Computing juggernaut Intel ran laps around their biggest competitor, AMD, and almost brought AMD to its knees a few years ago. However, there is one major avenue where Intel completely missed the mark: The smartphone and tablet world.
Today sees the announcement of Intel working alongside the Chinese company Rockchip in an attempt to penetrate the tablet and smartphone market. The history behind these two companies and why they are in their "strategic alliance" is fairly interesting however, and it is worth exploring Intel's background and position in the portable device market. Although Intel remains and continues to be the gold standard for x86/-64 desktops and laptops, it is by no means a major competitor in smartphones and tablets. Some tablets with Intel chipsets are doing fairly well, most obviously the Surface, but that has much more to do with the attractiveness of a full-blown Windows OS than anything else.
The reason Intel completely missed the mark is debatable, but what contributed to their lack of market penetration more than anything was power consumption. ARM-based chipsets, such as those found in Windows Phones and the Surface RT, Apple iPad and iPhones, and Samsung's Galaxy tablets and smartphones, consumed significantly less power than Intel's offerings at the time. In the portable world, especially with smaller devices, battery life is everything; and where Intel was offering 6 hours of battery life, ARM was able to offer four times more, so it became the natural choice (although it's worth mentioning that Intel has made some significant strides in low-power chipsets since that time).
Ultimately, smartphones and tablets have become almost completely powered by ARM-based chipsets. This reality solidified itself when Microsoft released the Surface RT, which featured a specialized version of Windows and Office that supports the ARM-based processors in the device.
"The strategic agreement with Rockchip is an example of Intel's commitment to take pragmatic and different approaches to grow our presence in the global mobile market by more quickly delivering a broader portfolio of Intel architecture and communications technology solutions" - Brian Krzanich, Intel CEO.
On the other hand, Rockchip entered the consumer market almost a decade ago to ride the MP3/MP4 player wave. Their low-power ARM-based chipsets were extremely successful, and were heavily adopted by many manufacturers. Not slowing down, Rockchip continued to ride the wave of portable electronics and ultimately helped shuttle the giant Chinese smartphone and tablet market. Google's Android OS meant that Chinese manufacturers didn't need to focus on operating systems anymore, and could direct their full attention towards hardware.
Companies like Rockchip began providing extremely low-cost cookie-cutter SoCs that came with a predetermined amount of RAM, clock frequency, GPU, inputs (mini SD, USB) and so on, meaning that manufacturers don't even need to bother customizing Android to suit the chipset. It became merely a matter of choosing a display, choosing the battery, and choosing the case to fit it in.
To take from the famous Apple slogan: this changed everything -- literally. Not only for smartphone competition, but also for adoption of smartphones in lower socioeconomic regions of the world. and more importantly Android's worldwide domination of the smartphone and tablet market.

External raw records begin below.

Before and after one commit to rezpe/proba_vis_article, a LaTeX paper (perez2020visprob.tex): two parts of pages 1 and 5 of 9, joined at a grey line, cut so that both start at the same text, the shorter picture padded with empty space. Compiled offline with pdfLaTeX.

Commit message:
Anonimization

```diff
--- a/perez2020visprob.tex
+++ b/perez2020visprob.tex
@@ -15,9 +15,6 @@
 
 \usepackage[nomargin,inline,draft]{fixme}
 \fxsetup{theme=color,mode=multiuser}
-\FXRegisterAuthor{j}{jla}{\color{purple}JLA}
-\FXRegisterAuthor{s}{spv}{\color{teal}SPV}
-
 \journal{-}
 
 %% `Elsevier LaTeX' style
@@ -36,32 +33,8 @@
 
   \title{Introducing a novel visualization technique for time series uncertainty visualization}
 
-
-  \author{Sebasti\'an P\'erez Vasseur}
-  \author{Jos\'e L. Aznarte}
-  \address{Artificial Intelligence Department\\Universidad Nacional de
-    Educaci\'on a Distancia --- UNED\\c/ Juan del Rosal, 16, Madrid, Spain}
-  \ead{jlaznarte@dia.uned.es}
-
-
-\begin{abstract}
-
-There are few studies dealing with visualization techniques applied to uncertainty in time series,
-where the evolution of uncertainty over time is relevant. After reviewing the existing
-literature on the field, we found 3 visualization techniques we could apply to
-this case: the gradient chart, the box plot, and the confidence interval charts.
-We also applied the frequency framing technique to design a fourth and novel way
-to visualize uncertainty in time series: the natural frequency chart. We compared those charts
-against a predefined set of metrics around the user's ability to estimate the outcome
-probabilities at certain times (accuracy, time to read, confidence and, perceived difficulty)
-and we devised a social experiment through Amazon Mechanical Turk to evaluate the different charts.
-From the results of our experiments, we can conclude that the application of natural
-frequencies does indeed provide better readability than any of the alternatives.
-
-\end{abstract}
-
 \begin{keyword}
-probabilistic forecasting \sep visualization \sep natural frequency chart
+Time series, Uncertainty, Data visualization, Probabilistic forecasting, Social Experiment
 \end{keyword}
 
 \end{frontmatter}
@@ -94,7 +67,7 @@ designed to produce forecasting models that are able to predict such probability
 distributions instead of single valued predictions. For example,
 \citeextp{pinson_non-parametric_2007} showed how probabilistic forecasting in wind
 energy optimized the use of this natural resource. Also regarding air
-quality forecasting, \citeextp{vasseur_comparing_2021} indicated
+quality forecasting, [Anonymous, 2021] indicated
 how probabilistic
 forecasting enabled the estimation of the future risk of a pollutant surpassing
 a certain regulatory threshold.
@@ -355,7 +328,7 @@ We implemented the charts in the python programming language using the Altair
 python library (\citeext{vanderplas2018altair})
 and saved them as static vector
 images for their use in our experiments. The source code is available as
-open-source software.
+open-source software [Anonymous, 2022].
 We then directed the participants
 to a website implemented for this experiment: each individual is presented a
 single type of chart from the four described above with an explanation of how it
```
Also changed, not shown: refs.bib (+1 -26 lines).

Onto today's news, it has been announced that Intel has joined hands with Rockchip in a strategic agreement for them to accelerate and increase the adoption of Intel chipsets (both architecture and communication solutions) for smartphones and tablets around the world.
Based on the agreement, the two companies will work together to develop and deliver a family of Intel-based SoCs, named "SoFIA," aimed at mobile devices. The SoFIA family will feature multiple core chipsets based on Intel's Atom processor range, with integrations of Intel's 3G modem technology.
SoFIA's dual-core 3G variant is expected to be released at the end of this year, with a quad-core 3G variant and quad-core LTE variant in the first half of 2015. SoFIA is "expected to be price competitive," which means that Intel will be directly competing with other companies such as Allwinner who provide low-cost SoCs. How this will impact the market will be extremely interesting for multiple reasons:
- We are seeing the direct cooperation between a Chinese semiconductor company and the world's largest semiconductor chip maker, Intel.
- Will Intel manage to price their SoCs to compete alongside the cut-throat Chinese market?
- How will Intel manage to convince Chinese manufacturers to adopt their line of SoCs over the ARM-based SoCs they are familiar with, such as those from Mediatek or Allwinner?
- If these SoCs are successful, what does it mean for the future of ARM-based devices which have been experiencing a giant growth in the last decade?
- What does Rockchip stand to gain from the collaboration besides the obvious expansion of their portfolio? That is, if Intel gains dominance over the smartphone and tablet market, it would mean the end for many Chinese ARM-based SoC makers.
Either way, this announcement from Intel makes it clear that Intel acknowledges they have been largely unsuccessful in penetrating the portable device market, and that they are now willing to throw all their efforts behind making sure they gain some traction.
"The combination of Intel's leading architecture and modem technology with our leading mobile design capability brings greater choice to the growing global market for mobile devices in the entry and value segments." - Min Li, Rockchip CEO.
Source: Intel | Images via Intel, Engadget